Over the last couple of days, there have been many attacks and defences mounted of General Pinochet, the dictatorial ruler of Chile in the seventies and eighties. Pinochet has in recent times been both the object of hatred and the object of laudatory notices. In Britain of course, his defenders hark both to a national moment as well as an international one- the Political Umpire in his recent post on the subject expresses my views on the matter impecably- that any alliance with a dictator is merely an alliance of temporary fortune. To put it in Palmerstonian terms- the interests of democracies are eternal, their dictatorial allies are ephemeral.
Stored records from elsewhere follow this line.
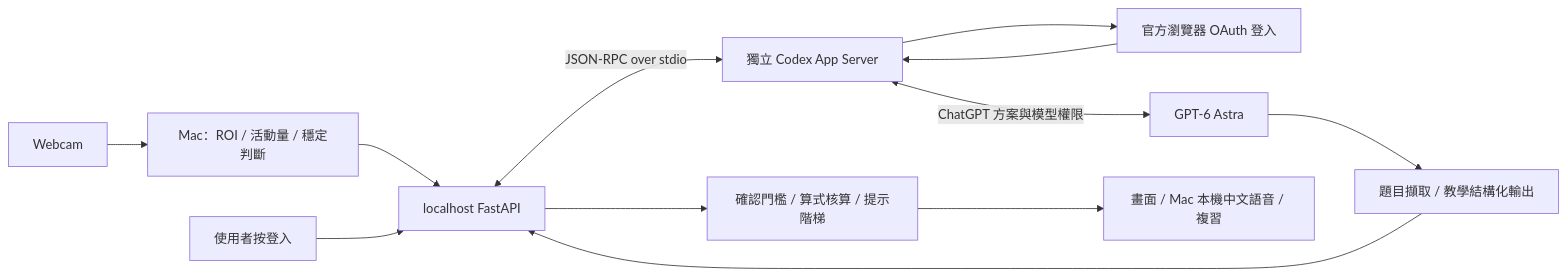
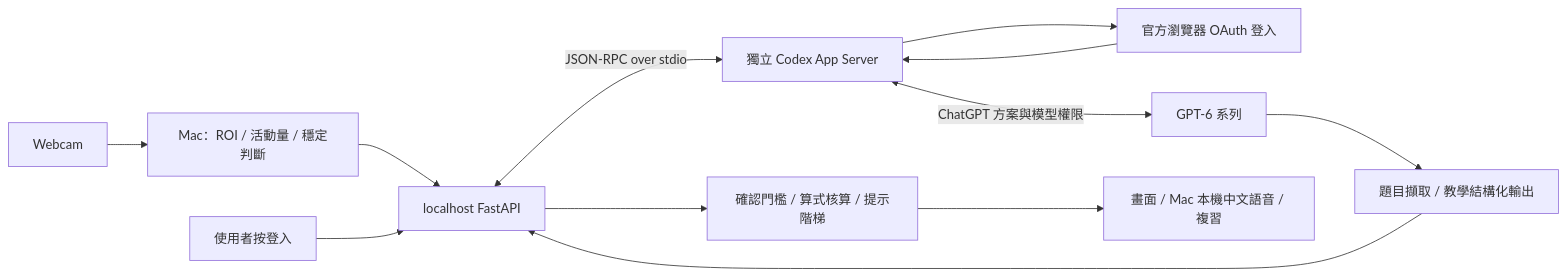
Before and after one commit to pcpcchen-coder/AIStudyPartner: the diagram in docs/ARCHITECTURE.md, drawn with Mermaid. The commit also changed other lines of this file and 22 other files, not shown here.

````diff
--- a/docs/ARCHITECTURE.md
+++ b/docs/ARCHITECTURE.md
@@ -3,14 +3,14 @@
 ```mermaid
 flowchart LR
   A[Webcam] --> B[Mac：ROI / 活動量 / 穩定判斷]
   B --> C[localhost FastAPI]
   U[使用者按登入] --> C
   C <-->|JSON-RPC over stdio| D[獨立 Codex App Server]
   D --> L[官方瀏覽器 OAuth 登入]
   L --> D
-  D <-->|ChatGPT 方案與模型權限| E[GPT-6 Astra]
+  D <-->|ChatGPT 方案與模型權限| E[GPT-6 系列]
   E --> F[題目擷取 / 教學結構化輸出]
   F --> C
   C --> G[確認門檻 / 算式核算 / 提示階梯]
   G --> H[畫面 / Mac 本機中文語音 / 複習]
 ```
````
There is though a more international defence of Pinochet and his like, amongst whom Salazar, Franco and possibly now Putin or Musharref might be included. The defence which says that though they had murdered and tortured their populations, though they were tyrants that abused and withheld freedom, the outcome of their policies was good for the countries concerned. They kept the lid on unrest by dubious practices and methods of dictatorship- Pinochet stopped Allende if the price was the abolition of democracy, the deaths of thousands of Chileans and the torture of thousands more then it was a price worth paying.
There are two ways of attacking this question. The first comes in a notable argument in the Weekly Standard, which argues that the counterfactual history of disaster is simply untrue. We don't know what Chile would have looked like without Pinochet. We also to be honest should not excuse Pinochet's crimes by saying that there were other criminals around- if I murder your mother it doesn't really deal with my guilt if I tell you that she wasn't very nice really and anyway that there is a serial killer down the road. It doesn't make it any better if I tell you that you are psychologically better off for the murder- the crime remains a crime.
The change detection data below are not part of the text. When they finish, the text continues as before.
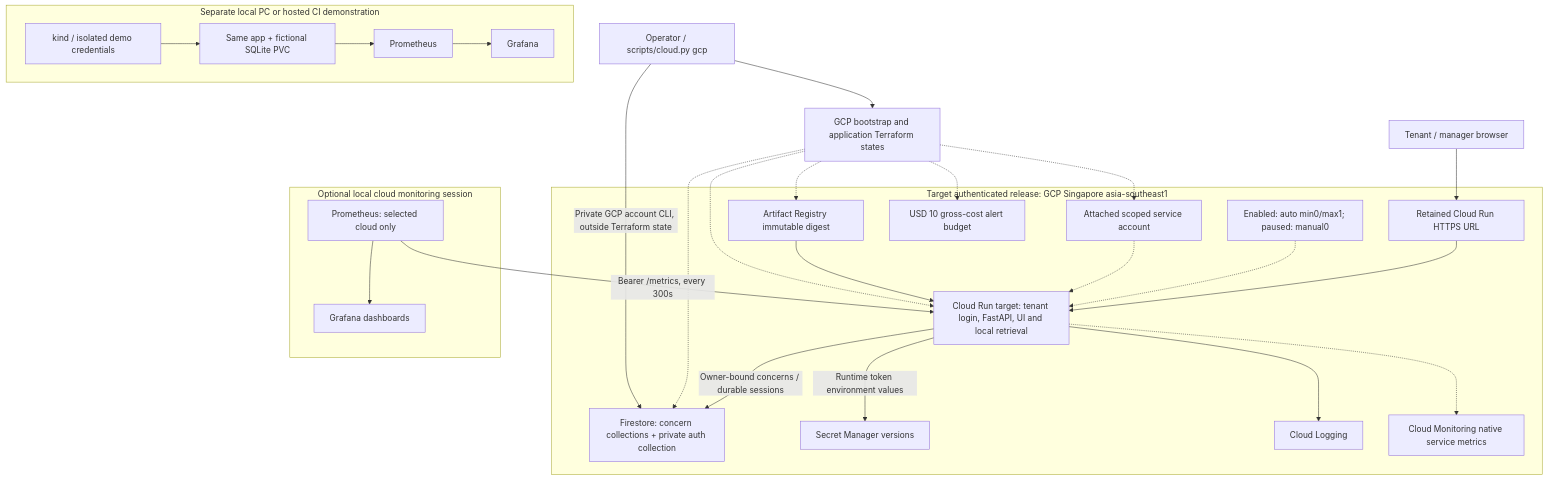
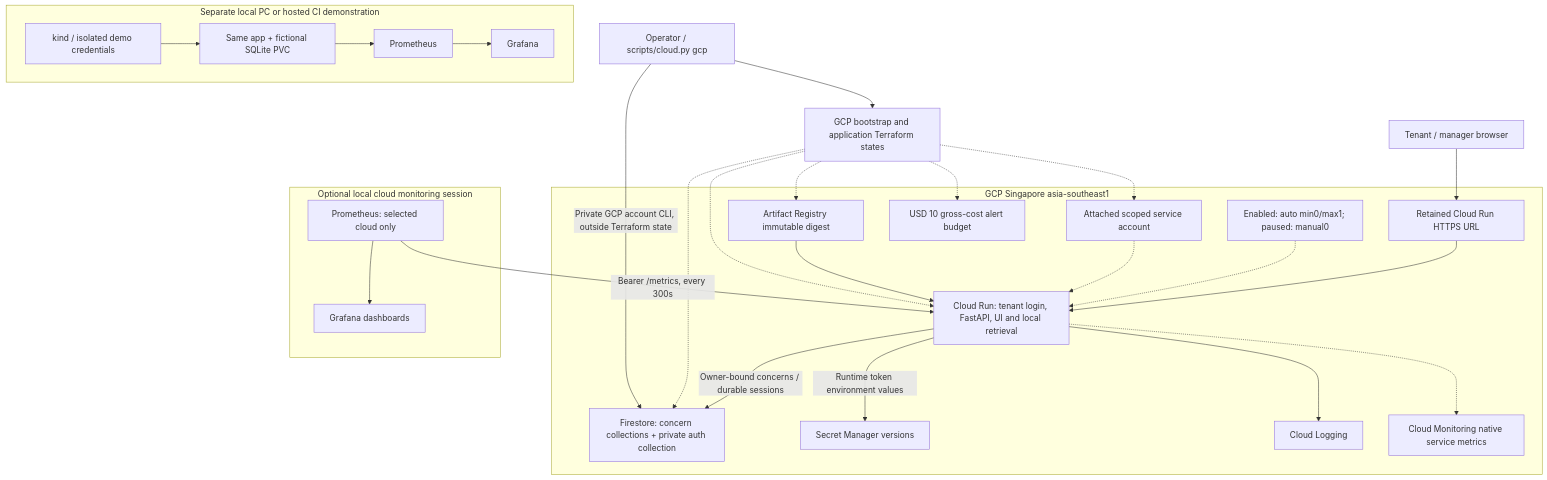
The diagram in docs/ARCHITECTURE_GCP.md (rishchaw/ticketpilot-apartments), drawn with Mermaid before and after one commit. The commit also changed other lines of this file and 29 other files, not shown here.

````diff
--- a/docs/ARCHITECTURE_GCP.md
+++ b/docs/ARCHITECTURE_GCP.md
@@ -7,30 +7,30 @@
 ```mermaid
 flowchart TB
     B["Tenant / manager browser"] --> URL["Retained Cloud Run HTTPS URL"]
-    subgraph GCP["Target authenticated release: GCP Singapore asia-southeast1"]
-        URL --> APP["Cloud Run target: tenant login, FastAPI, UI and local retrieval"]
+    subgraph GCP["GCP Singapore asia-southeast1"]
+        URL --> APP["Cloud Run: tenant login, FastAPI, UI and local retrieval"]
         MODE["Enabled: auto min0/max1; paused: manual0"] -.-> APP
         APP -->|"Owner-bound concerns / durable sessions"| DB["Firestore: concern collections + private auth collection"]
         APP -->|"Runtime token environment values"| SEC["Secret Manager versions"]
         SA["Attached scoped service account"] -.-> APP
         AR["Artifact Registry immutable digest"] --> APP
         APP --> LOG["Cloud Logging"]
         APP -.-> MET["Cloud Monitoring native service metrics"]
         BUD["USD 10 gross-cost alert budget"]
     end
     OP["Operator / scripts/cloud.py gcp"] --> TF["GCP bootstrap and application Terraform states"]
     TF -.-> AR
     TF -.-> APP
     TF -.-> DB
     TF -.-> SA
     TF -.-> BUD
     OP -->|"Private GCP account CLI, outside Terraform state"| DB
     subgraph OBS["Optional local cloud monitoring session"]
         CP["Prometheus: selected cloud only"] --> CG["Grafana dashboards"]
         CP -->|"Bearer /metrics, every 300s"| APP
     end
     subgraph LOCAL["Separate local PC or hosted CI demonstration"]
         K["kind / isolated demo credentials"] --> DA["Same app + fictional SQLite PVC"]
         DA --> P["Prometheus"] --> G["Grafana"]
     end
 ```
````
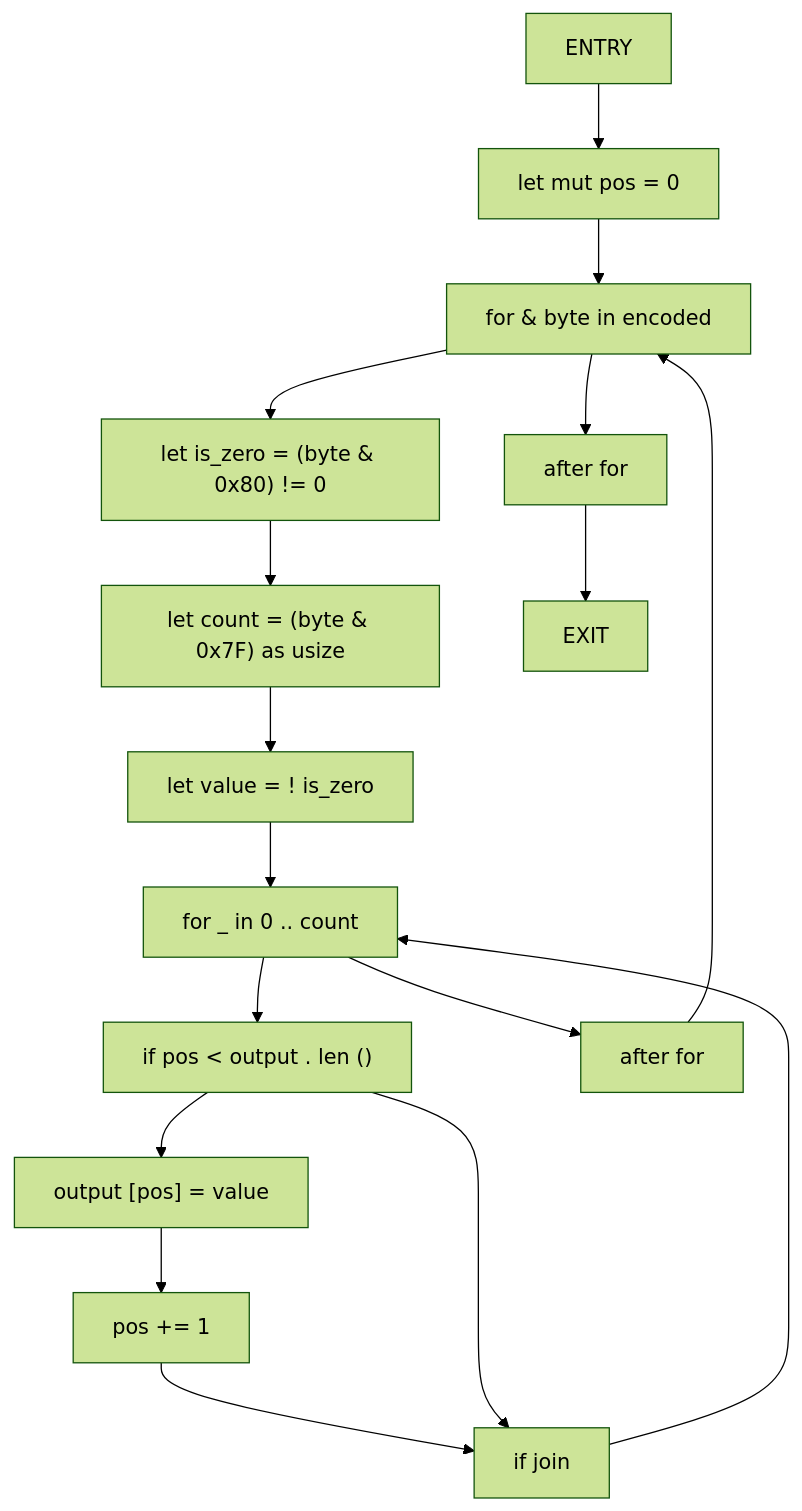
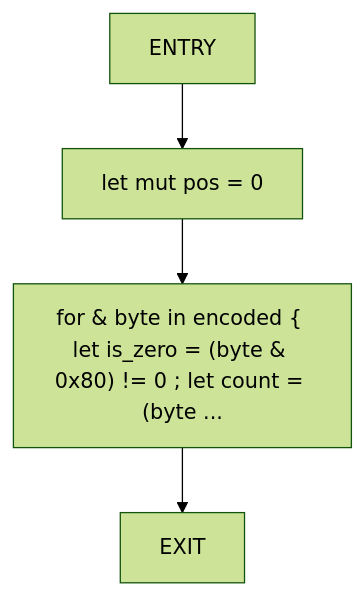
Before and after one commit to cicero-violate/MMSB: the ninth of 40 diagrams in docs/analysis/cfg/010-src-01_page.md, drawn with Mermaid (forest theme). The commit also changed other lines of this file and 865 other files, not shown here.

````diff
--- a/docs/analysis/cfg/010-src-01_page.md
+++ b/docs/analysis/cfg/010-src-01_page.md
@@ -318,33 +240,10 @@
 ```mermaid
 flowchart TD
     decode_rle_0["ENTRY"]
     decode_rle_1["let mut pos = 0"]
-    decode_rle_2["for & byte in encoded"]
-    decode_rle_3["let is_zero = (byte & 0x80) != 0"]
-    decode_rle_4["let count = (byte & 0x7F) as usize"]
-    decode_rle_5["let value = ! is_zero"]
-    decode_rle_6["for _ in 0 .. count"]
-    decode_rle_7["if pos < output . len ()"]
-    decode_rle_8["output [pos] = value"]
-    decode_rle_9["pos += 1"]
-    decode_rle_10["if join"]
-    decode_rle_11["after for"]
-    decode_rle_12["after for"]
-    decode_rle_13["EXIT"]
+    decode_rle_2["for & byte in encoded { let is_zero = (byte & 0x80) != 0 ; let count = (byte ..."]
+    decode_rle_3["EXIT"]
     decode_rle_0 --> decode_rle_1
     decode_rle_1 --> decode_rle_2
     decode_rle_2 --> decode_rle_3
-    decode_rle_3 --> decode_rle_4
-    decode_rle_4 --> decode_rle_5
-    decode_rle_5 --> decode_rle_6
-    decode_rle_6 --> decode_rle_7
-    decode_rle_7 --> decode_rle_8
-    decode_rle_8 --> decode_rle_9
-    decode_rle_9 --> decode_rle_10
-    decode_rle_7 --> decode_rle_10
-    decode_rle_10 --> decode_rle_6
-    decode_rle_6 --> decode_rle_11
-    decode_rle_11 --> decode_rle_2
-    decode_rle_2 --> decode_rle_12
-    decode_rle_12 --> decode_rle_13
 ```
````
What this ultimately comes down to though is a second more important distinction and that is that if we are democrats, we are democrats first and partisans second. We beleive in democracy before we beleive in our own policy prescriptions. Therefore we would not wish for a coup to bring in with torture and murder, our own preferences- indeed we would count that to be worse than a democratically elected government which we opposed. People have tried to codify this in conventions of human rights, and in fundamental laws since the very early development of constitutional government- and this adherence to a process over an outcome is what is really aimed at. The process we are describing is a process of corporate decision making- democracy is about a choice made by an electorate for or against a government (in most systems that ends up being a choice of who to throw out not who to put in) and the key part, something that Francis Fukuyama in his awful book about the End of History captured, is that it involves a recognition of the autonomy of other individuals to decide things for themselves. Democracy ultimately is about, that horrendous word, respect- respect for the right of others to make their own decisions.
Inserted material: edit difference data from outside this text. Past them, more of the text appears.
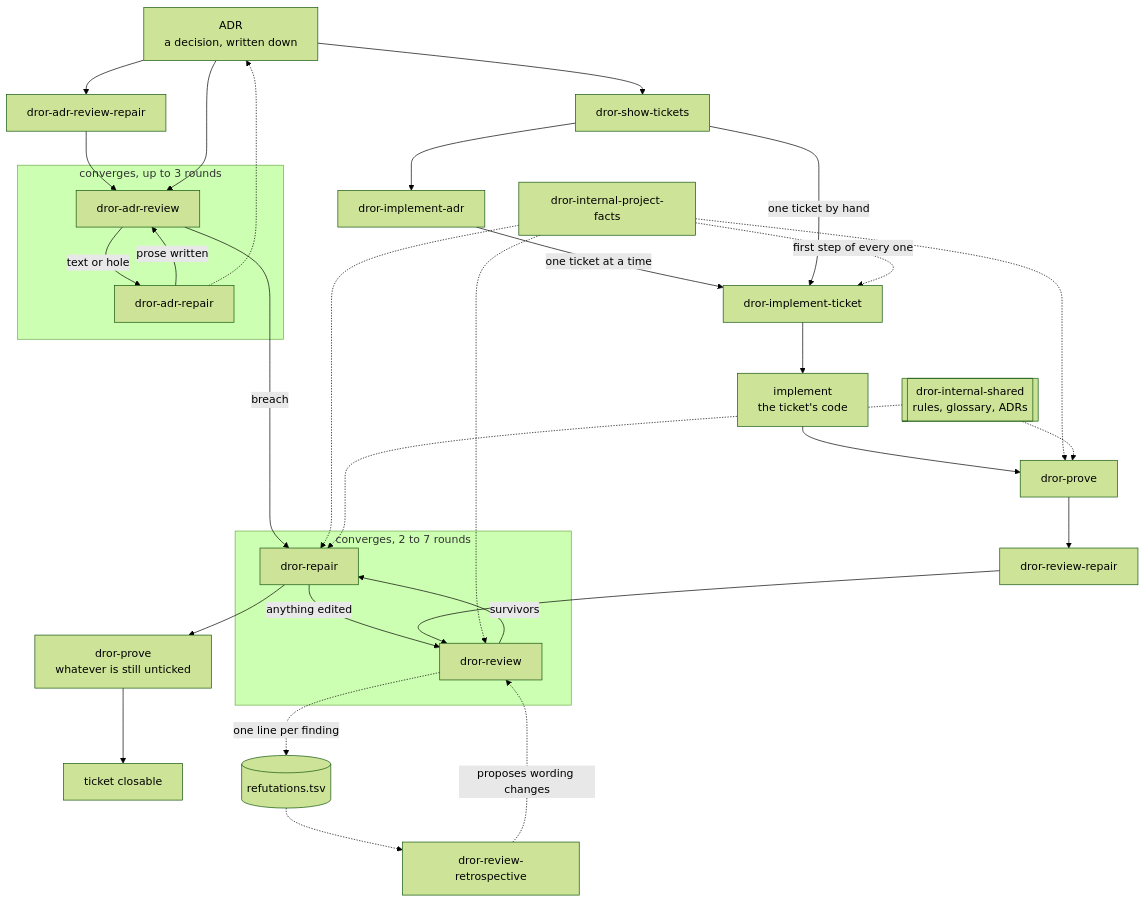
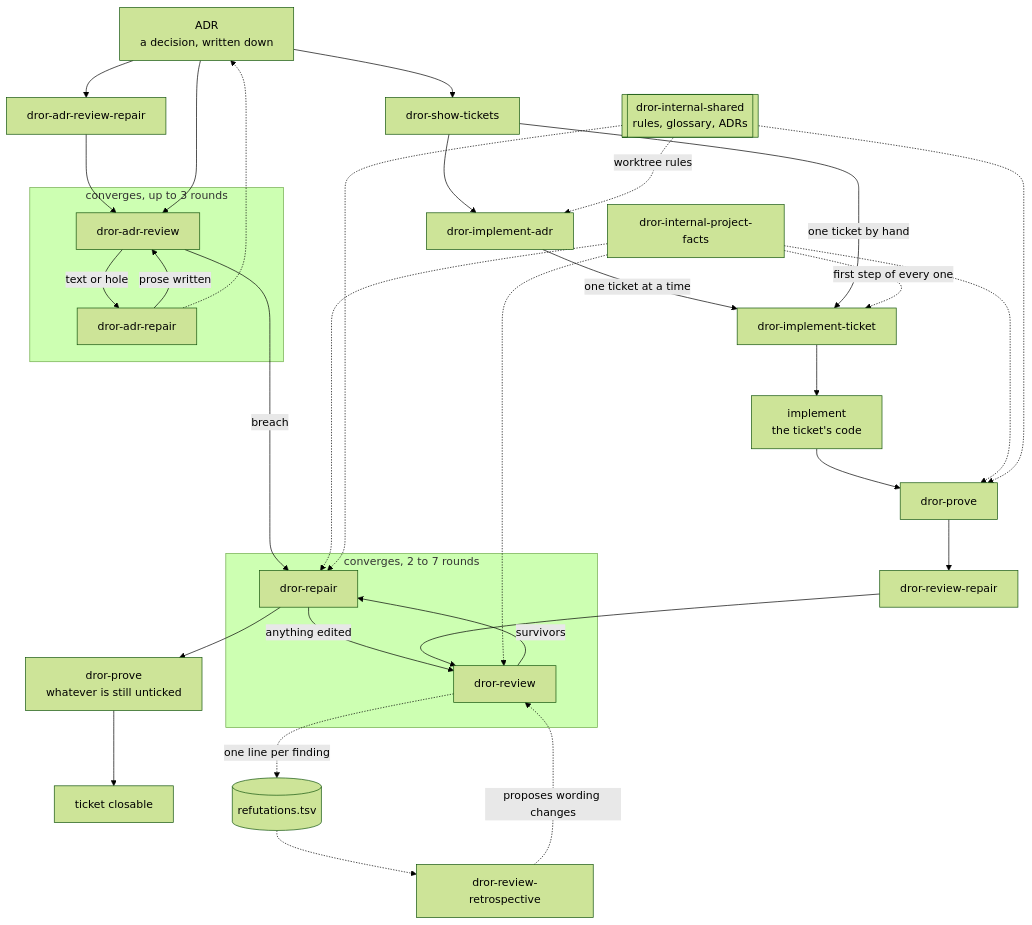
One commit to drormeir/dror-skills changed the diagram in STRUCTURE.md. Above: the diagram before and after it, drawn with Mermaid (forest theme). The commit also changed other lines of this file and 15 other files, not shown here.

````diff
--- a/STRUCTURE.md
+++ b/STRUCTURE.md
@@ -64,48 +64,49 @@
 ```mermaid
 flowchart TD
     ADR["ADR<br/>a decision, written down"]
 
     ADR --> ARR[dror-adr-review-repair]
     ARR --> AR
 
     subgraph adrloop ["converges, up to 3 rounds"]
         AR[dror-adr-review] -->|text or hole| ARP[dror-adr-repair]
         ARP -->|prose written| AR
     end
 
     ADR --> AR
     AR -->|breach| RP
     ARP -.-> ADR
 
     ADR --> ST[dror-show-tickets]
     ST --> IA[dror-implement-adr]
     IA -->|one ticket at a time| IT[dror-implement-ticket]
     ST -->|one ticket by hand| IT
 
     IT --> IMPL["implement<br/>the ticket's code"]
     IMPL --> PV[dror-prove]
     PV --> RR[dror-review-repair]
 
     subgraph loop ["converges, 2 to 7 rounds"]
         RV[dror-review] -->|survivors| RP[dror-repair]
         RP -->|anything edited| RV
     end
 
     RR --> RV
     RP --> PV2["dror-prove<br/>whatever is still unticked"]
     PV2 --> CLOSE["ticket closable"]
 
     RV -.->|one line per finding| LOG[("refutations.tsv")]
     LOG -.-> RETRO[dror-review-retrospective]
     RETRO -.->|proposes wording changes| RV
 
     PF[dror-internal-project-facts]
     PF -.->|first step of every one| IT
     PF -.-> PV
     PF -.-> RV
     PF -.-> RP
 
     SH[["dror-internal-shared<br/>rules, glossary, ADRs"]]
     SH -.-> PV
     SH -.-> RP
+    SH -.->|worktree rules| IA
 ```
````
If you go outside the process, like some of Pinochet or Putin's spokesmen seek to do, in search of an outcome, what you actually do is deny the autonomy and the humanity of those that oppose you. (Of course you may be forced to do so if they go outside of the process themselves: but that ultimately is a justification more often abused than rightly used). Pinochet's supporters therefore in search of short term policy goals and even medium term prosperity, undervalue the right of every human being to be respected as an agent that can make its own decisions- the forcing of a society into a particular mould is not in the view of this blogger a sensible or a right way of proceeding with politics. The death of Pinochet should be greeted by all with glee that a tyrant has fallen.